Our exhibition in the Round Church, Magna Carta 1215-2015, is perfectly placed: in one of the few surviving buildings that featured in the formation of Magna Carta, the King’s London headquarters, setting for fraught negotiations in 1214-15, and burial place of William Marshal I, the hero of Magna Carta, and of his son William Marshal II, one of the 25 Surety Barons at Runnymede. Their effigies still lie side-by-side.
On loan to the exhibition are four 19th century plaster casts of medieval monuments, lent by the Victoria & Albert Museum, representing the Charter’s protagonists: William Marshal I and II (our own effigies, whose casts were taken before the damage suffered in the Blitz), King John (Worcester Cathedral) and King Henry III (Westminster Abbey). The Palace of Westminster has lent us the spectacular statues of two of the Charter’s Surety Barons (1840s), from the Chamber of the House of Lords, a programmatic statement of peers’ duty, through all subsequent centuries, both to serve the Sovereign and to protect the citizens from any usurpation by the Sovereign’s government of over-reaching power.
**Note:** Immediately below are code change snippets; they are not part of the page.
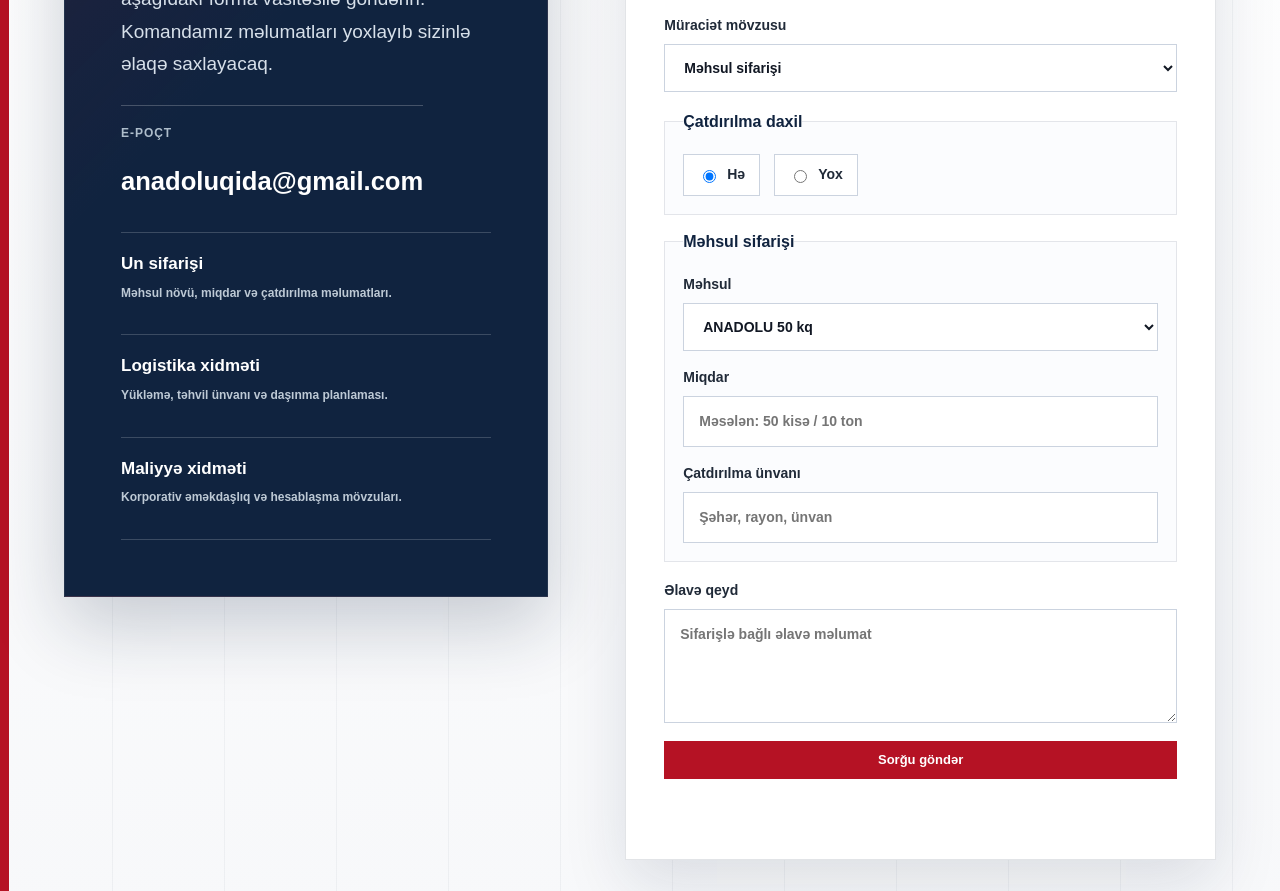
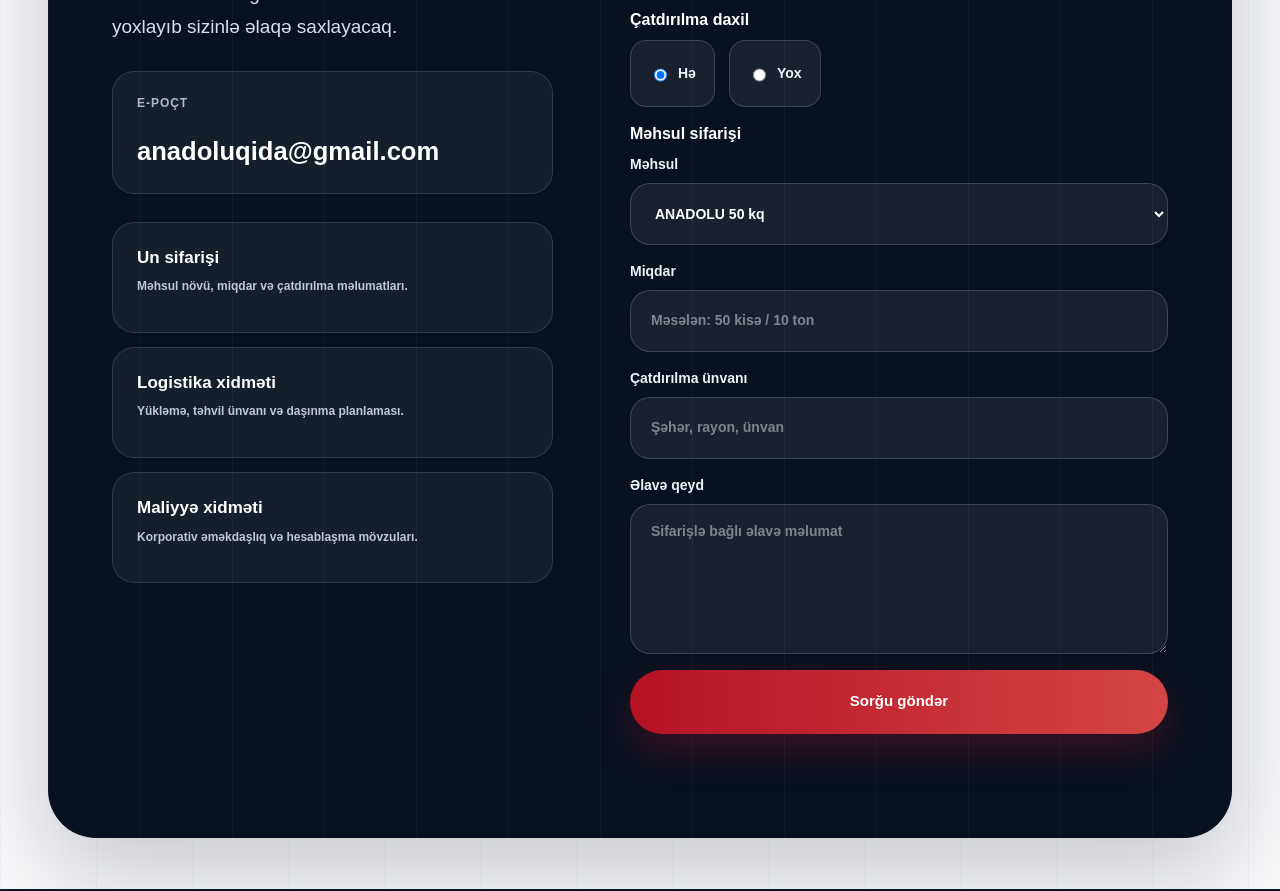
Before and after one commit to idamiro/Anadolu-qidaa, a plain HTML site: page elaqe.html in a window 1280 px wide. Shown: the part 539-1430 px from the top of the page. Drawn offline with Linux system fonts and the light colour scheme.

Commit message:
Add files via upload

```diff
--- a/elaqe.html
+++ b/elaqe.html
@@ -53,11 +53,6 @@
           </div>
         </div>
         <form class="contact-form">
-          <div class="form-intro">
-            <span>Sor&#287;u formas&#305;</span>
-            <h2>M&#601;lumatlar&#305; doldurun</h2>
-          </div>
-
           <fieldset class="form-section">
             <legend>Al&#305;c&#305;n&#305;n m&#601;lumatlar&#305;</legend>
             <label>
--- a/script.js
+++ b/script.js
@@ -92,8 +92,8 @@ if (menuToggle) {
 
 if (heroVideo) {
   const phases = [
-    { src: "./media/wheat-fields.mp4", duration: 9000 },
-    { src: "./media/field-road.mp4", duration: 9000 }
+    { src: "./wheat-fields.mp4", duration: 9000 },
+    { src: "./field-road.mp4", duration: 9000 }
   ];
   let phaseIndex = 0;
 
--- a/style.css
+++ b/style.css
@@ -245,6 +245,21 @@ body.nav-open .menu-toggle span:nth-child(3) {
     linear-gradient(0deg, rgba(5, 12, 22, 0.34), transparent 48%);
 }
 
+.hero::after {
+  content: "";
+  position: absolute;
+  right: clamp(22px, 7vw, 120px);
+  bottom: clamp(24px, 6vw, 90px);
+  z-index: 1;
+  width: clamp(90px, 12vw, 180px);
+  height: clamp(90px, 12vw, 180px);
+  border-right: 2px solid rgba(248, 244, 236, 0.28);
+  border-radius: 50%;
+  transform: rotate(-22deg);
+  animation: wheatSway 4.8s ease-in-out infinite;
+  pointer-events: none;
+}
+
 .hero-inner {
   position: relative;
   z-index: 1;
@@ -938,34 +953,39 @@ h3 {
 .page-contact {
   position: relative;
   min-height: calc(100vh - 64px);
-  padding-top: clamp(46px, 7vw, 94px);
-  padding-bottom: clamp(60px, 7vw, 110px);
+  margin: clamp(28px, 4vw, 58px) clamp(16px, 4vw, 48px);
+  padding: clamp(34px, 5vw, 70px);
   overflow: hidden;
+  border-radius: clamp(22px, 4vw, 48px);
   background:
-    linear-gradient(90deg, rgba(16, 35, 63, 0.045) 1px, transparent 1px) 0 0 / 112px 112px,
-    linear-gradient(180deg, #fff 0%, #f7f8fa 100%);
+    linear-gradient(90deg, rgba(255, 255, 255, 0.04) 1px, transparent 1px) 0 0 / 92px 92px,
+    #08111f;
+  box-shadow: 0 34px 90px rgba(8, 17, 31, 0.2);
 }
 
 .page-contact::before {
   content: "";
   position: absolute;
-  inset: 0 auto 0 0;
-  width: clamp(5px, 0.7vw, 10px);
-  background: var(--wine);
+  right: -80px;
+  top: -90px;
+  width: clamp(220px, 28vw, 430px);
+  aspect-ratio: 1;
+  border: 42px solid rgba(181, 18, 36, 0.12);
+  border-radius: 50%;
+  animation: wheatDrift 12s ease-in-out infinite alternate;
 }
 
 .page-contact .contact-copy {
   position: relative;
   z-index: 1;
   display: grid;
-  gap: 22px;
-  padding: clamp(30px, 4.4vw, 56px);
-  border: 1px solid rgba(255, 255, 255, 0.08);
-  background:
-    linear-gradient(135deg, rgba(181, 18, 36, 0.16), transparent 42%),
-    var(--navy);
+  align-content: start;
+  gap: 24px;
+  padding: 0;
+  border: 0;
+  background: transparent;
   color: #fff;
-  box-shadow: 0 28px 70px rgba(16, 35, 63, 0.22);
+  box-shadow: none;
 }
 
 .page-contact .contact-copy > span,
@@ -984,10 +1004,10 @@ h3 {
 }
 
 .page-contact .contact-copy h1 {
-  max-width: 650px;
+  max-width: 560px;
   margin: 0;
-  color: #fff;
-  font-size: clamp(38px, 5vw, 72px);
+  color: #f8f4ec;
+  font-size: clamp(40px, 5.6vw, 78px);
   line-height: 0.98;
 }
 
@@ -1012,10 +1032,12 @@ h3 {
 .page-contact .contact-email {
   display: grid;
   gap: 6px;
-  width: fit-content;
-  margin-top: 2px;
-  padding: 18px 0 0;
-  border-top: 1px solid rgba(255, 255, 255, 0.22);
+  width: 100%;
+  margin-top: 4px;
+  padding: 22px 24px;
+  border: 1px solid rgba(255, 255, 255, 0.12);
+  border-radius: 22px;
+  background: rgba(255, 255, 255, 0.055);
   color: #fff;
   font-size: clamp(20px, 2vw, 28px);
 }
@@ -1030,16 +1052,18 @@ h3 {
 
 .contact-service-list {
   display: grid;
-  gap: 0;
-  margin-top: 10px;
-  border-top: 1px solid rgba(255, 255, 255, 0.18);
+  gap: 14px;
+  margin-top: 4px;
+  border-top: 0;
 }
 
 .contact-service-list div {
   display: grid;
   gap: 7px;
-  padding: 18px 0;
-  border-bottom: 1px solid rgba(255, 255, 255, 0.18);
+  padding: 22px 24px;
+  border: 1px solid rgba(255, 255, 255, 0.12);
+  border-radius: 22px;
+  background: rgba(255, 255, 255, 0.055);
 }
 
 .contact-service-list strong {
@@ -1056,39 +1080,26 @@ h3 {
   position: relative;
   z-index: 1;
   display: grid;
-  gap: 18px;
-  padding: clamp(24px, 3vw, 38px);
-  border: 1px solid rgba(16, 35, 63, 0.12);
-  background: #fff;
-  box-shadow: 0 24px 60px rgba(16, 35, 63, 0.12);
-}
-
-.form-intro {
-  display: grid;
-  gap: 8px;
-  padding-bottom: 4px;
-}
-
-.form-intro h2 {
-  margin: 0;
-  color: var(--ink);
-  font-size: clamp(28px, 3vw, 42px);
-  line-height: 1.08;
+  gap: 16px;
+  padding: 0;
+  border: 0;
+  background: transparent;
+  box-shadow: none;
 }
 
 .form-section {
   display: grid;
   gap: 16px;
   margin: 0;
-  padding: 18px;
-  border: 1px solid rgba(16, 35, 63, 0.1);
-  background: #fbfcfe;
+  padding: 0;
+  border: 0;
+  background: transparent;
 }
 
 .form-section legend {
-  margin: 0 0 2px;
+  margin: 0 0 8px;
   padding: 0;
-  color: var(--navy);
+  color: #fff;
   font-size: 16px;
   font-weight: 900;
 }
@@ -1096,7 +1107,7 @@ h3 {
 .contact-form label {
   display: grid;
   gap: 8px;
-  color: #202a38;
+  color: #edf3f8;
   font-size: 14px;
   font-weight: 800;
 }
@@ -1109,12 +1120,13 @@ h3 {
 
 .radio-row label {
   display: inline-flex;
-  min-height: 42px;
+  min-height: 52px;
   align-items: center;
   gap: 8px;
-  padding: 0 14px;
-  border: 1px solid #cbd3df;
-  background: #fff;
+  padding: 0 18px;
+  border: 1px solid rgba(255, 255, 255, 0.16);
+  border-radius: 16px;
+  background: rgba(255, 255, 255, 0.07);
 }
 
 .radio-row input {
@@ -1134,28 +1146,53 @@ h3 {
 .contact-form select,
 .contact-form textarea {
   width: 100%;
-  border: 1px solid #cbd3df;
-  padding: 14px 15px;
-  color: var(--ink);
-  background: #fff;
+  min-height: 62px;
+  border: 1px solid rgba(255, 255, 255, 0.16);
+  border-radius: 20px;
+  padding: 16px 20px;
+  color: #fff;
+  background: rgba(255, 255, 255, 0.07);
   font: inherit;
+}
+
+.contact-form textarea {
+  min-height: 150px;
+}
+
+.contact-form input::placeholder,
+.contact-form textarea::placeholder {
+  color: rgba(237, 243, 248, 0.48);
 }
 
 .contact-form input:focus,
 .contact-form select:focus,
 .contact-form textarea:focus {
-  outline: 2px solid rgba(141, 27, 42, 0.24);
-  border-color: var(--wine);
+  outline: 2px solid rgba(181, 18, 36, 0.34);
+  border-color: rgba(255, 255, 255, 0.36);
 }
 
 .contact-form textarea {
   resize: vertical;
+}
+
+.page-contact .contact-form button {
+  min-height: 64px;
+  border-radius: 999px;
+  background: linear-gradient(90deg, #b51224, #d64545);
+  color: #fff;
+  font-size: 15px;
+  box-shadow: 0 18px 38px rgba(181, 18, 36, 0.26);
+}
+
+.page-contact .contact-form button:hover {
+  transform: translateY(-2px);
+  background: linear-gradient(90deg, #9e0f1f, #c93434);
 }
 
 .form-status {
   min-height: 24px;
   margin: 0;
-  color: #3f604e;
+  color: #f8f4ec;
   font-weight: 800;
 }
 
@@ -1457,28 +1494,32 @@ h3 {
   }
 
   .page-contact {
-    padding-top: 30px;
+    margin: 18px 12px;
+    padding: 28px 18px;
+    border-radius: 24px;
   }
 
   .page-contact::before {
-    width: 4px;
+    right: -120px;
+    top: -110px;
+    width: 260px;
   }
 
   .page-contact .contact-copy {
-    padding: 26px 20px;
+    padding: 0;
   }
 
   .page-contact .contact-copy h1 {
-    font-size: clamp(32px, 10vw, 42px);
+    font-size: clamp(34px, 10vw, 46px);
     line-height: 1.04;
   }
 
   .contact-form {
-    padding: 20px 16px;
+    padding: 0;
   }
 
   .form-section {
-    padding: 15px;
+    padding: 0;
   }
 
   .site-footer {
@@ -1552,6 +1593,30 @@ h3 {
   to {
     opacity: 1;
     transform: translateY(0);
+  }
+}
+
+@keyframes wheatSway {
+  0% {
+    transform: rotate(-24deg) translateY(0);
+    opacity: 0.45;
+  }
+  50% {
+    transform: rotate(-18deg) translateY(-8px);
+    opacity: 0.78;
+  }
+  100% {
+    transform: rotate(-24deg) translateY(0);
+    opacity: 0.45;
+  }
+}
+
+@keyframes wheatDrift {
+  from {
+    transform: translate3d(0, 0, 0) rotate(0deg);
+  }
+  to {
+    transform: translate3d(-18px, 26px, 0) rotate(8deg);
   }
 }
 
```
Also changed, not shown: index.html (+1 -1 lines).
The exhibition traces the long and often contested path from 1215 to the present day, from the enforceable rights and constraints first confirmed at Runnymede through to the liberties and rights enjoyed throughout the Common Law world today. For further history on the Church and Magna Carta, click here.
There is no extra charge for admission to the exhibition.